I got into the stadium for the last few innings, and showed off my new trophy to anyone that appeared even mildly interested and plenty of random people that weren’t. After the game, I waited for Garciaparra in the parking lot. He emerged from the clubhouse and signed autographs for all the fans. When he finished, I sauntered up to him to show him my ball. The conversation went something like this:

Me: “Hey Nomar, this is your home run ball from earlier.”

Nomar: “No kidding. How’d you get that?”

Me: “I was grabbing a bit to eat at The Right Spot. It came right to me.”

Nomar: “Cool.”

Garciaparra then took the ball from me, found the sweet spot and signed his name. Underneath it he wrote “HR #9, 7-29-96.” Getting the home run ball was awesome. Getting it signed was even better. But the inscription? That was something else altogether. That made it one-of-a-kind.

When Nomar achieved superstardom a few years later, that ball became my prized possession. I got a specialized baseball holder for it and put it on display in my room. One time I took it to the local baseball card and memorabilia store, just to show it off, and got offered $200 for it. I laughed, disgusted at the lowball offer.

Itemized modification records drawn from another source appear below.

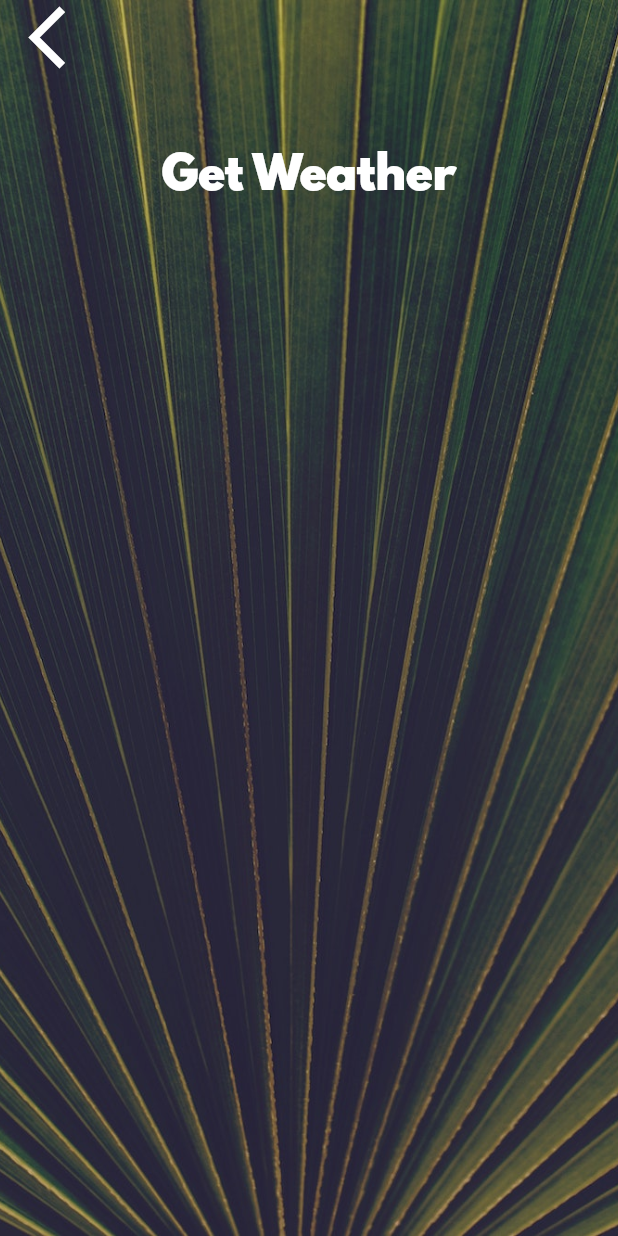
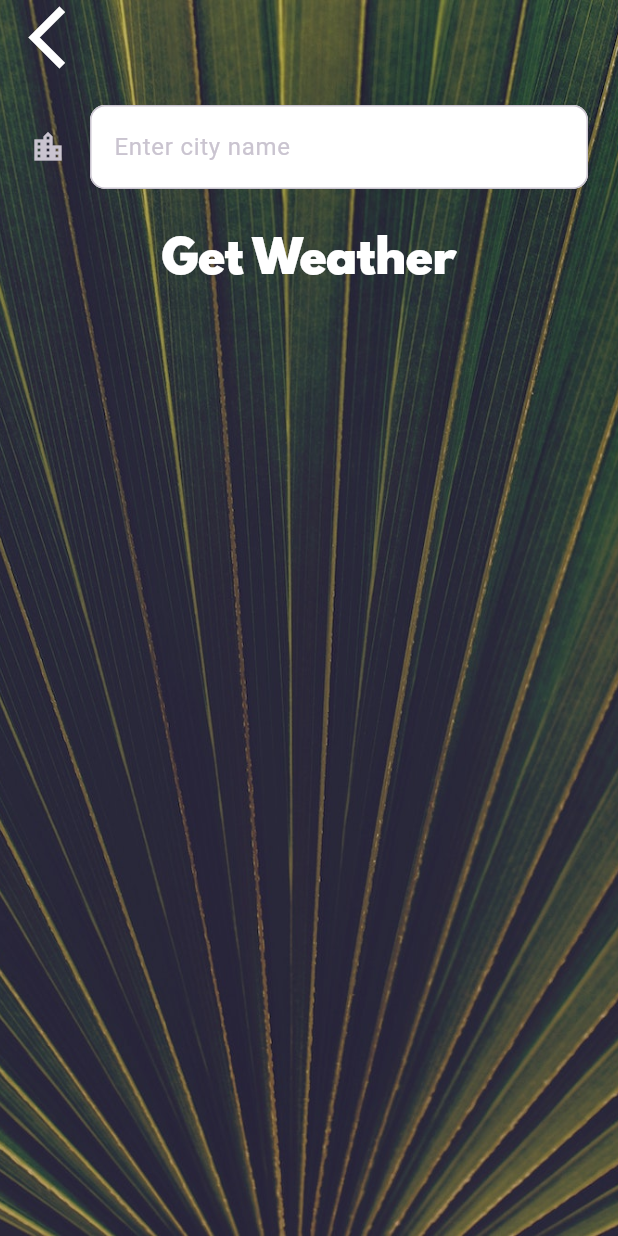
Before and after one commit to raj-chimmalgi/clima_flutter, a Flutter app: the CityScreen screen opened directly, on a phone screen of 412 x 824 dp. Run offline on Flutter 3.47's test engine with Material 3 defaults, Android fonts, the phone set to English and light mode, and no system bars; our stand-ins replace flutter_spinkit, geolocator.

Commit message:
add city screen

```diff
--- a/lib/screens/city_screen.dart
+++ b/lib/screens/city_screen.dart
@@ -8,6 +8,7 @@ class CityScreen extends StatefulWidget {
 }
 
 class _CityScreenState extends State<CityScreen> {
+  late String cityName;
   @override
   Widget build(BuildContext context) {
     return Scaffold(
@@ -25,7 +26,9 @@ class _CityScreenState extends State<CityScreen> {
               Align(
                 alignment: Alignment.topLeft,
                 child: MaterialButton(
-                  onPressed: () {},
+                  onPressed: () {
+                    Navigator.pop(context);
+                  },
                   child: Icon(
                     Icons.arrow_back_ios,
                     size: 50.0,
@@ -34,10 +37,16 @@ class _CityScreenState extends State<CityScreen> {
               ),
               Container(
                 padding: EdgeInsets.all(20.0),
-                child: null,
+                child: TextField(
+                  onChanged: (value) => {cityName = value},
+                  style: TextStyle(color: Colors.black),
+                  decoration: kTextFieldInputDecoration,
+                ),
               ),
               MaterialButton(
-                onPressed: () {},
+                onPressed: () {
+                  Navigator.pop(context, cityName);
+                },
                 child: Text(
                   'Get Weather',
                   style: kButtonTextStyle,
--- a/lib/utilities/constants.dart
+++ b/lib/utilities/constants.dart
@@ -18,3 +18,15 @@ const kButtonTextStyle = TextStyle(
 const kConditionTextStyle = TextStyle(
   fontSize: 100.0,
 );
+
+const kTextFieldInputDecoration = InputDecoration(
+  filled: true,
+  fillColor: Colors.white,
+  icon: Icon(Icons.location_city),
+  hintText: "Enter city name",
+  border: OutlineInputBorder(
+    borderRadius: BorderRadius.all(
+      Radius.circular(10),
+    ),
+  ),
+);
```
Also changed, not shown: lib/screens/loading_screen.dart (+2 -17 lines), lib/screens/location_screen.dart (+43 -9 lines), lib/services/weather.dart (+27 -0 lines).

How much would a minor league Nomar home run ball be worth when he hit .400 in a season or was inducted into the Hall of Fame, I asked rhetorically. No thanks!

Needless to say, I wouldn’t be getting anywhere near $200 for that ball now. Nomar has settled in to the major league version of mediocrity, and will be hard-pressed to so much as play in another All-Star Game, much less make the Hall of Fame. Once a hero in Boston, he now plays his games for the Los Angeles Dodgers after all but the drunks and night-shift workers in Boston are in bed, and is only mentioned around Fenway Park when someone wears an out-dated Sox jersey with his name on the back. But you know what? I’m glad I still have that ball. It might not be worth all that much nowadays, but - and this might sound cheesy - the memories are priceless. For a time, Garciaparra was, in my mind anyway, the greatest player ever, and that ball gave me a connection to him. At this point it looks a little out of place in my TV room, next to an autographed photo of Ferguson Jenkins and not far from a Hank Aaron signed bat and signed photos of Carl Yastrzemski and Willie Mays, but whenever someone asks about it, it makes for a heck of a feel-good story.

Jay LeBlanc is an assistant news editor at The Washington Times and Mayor of the National Pastime web community. His Prospect Q&A column runs every Monday and Thursday throughout the season. He can be reached at

Photo by The Associated Press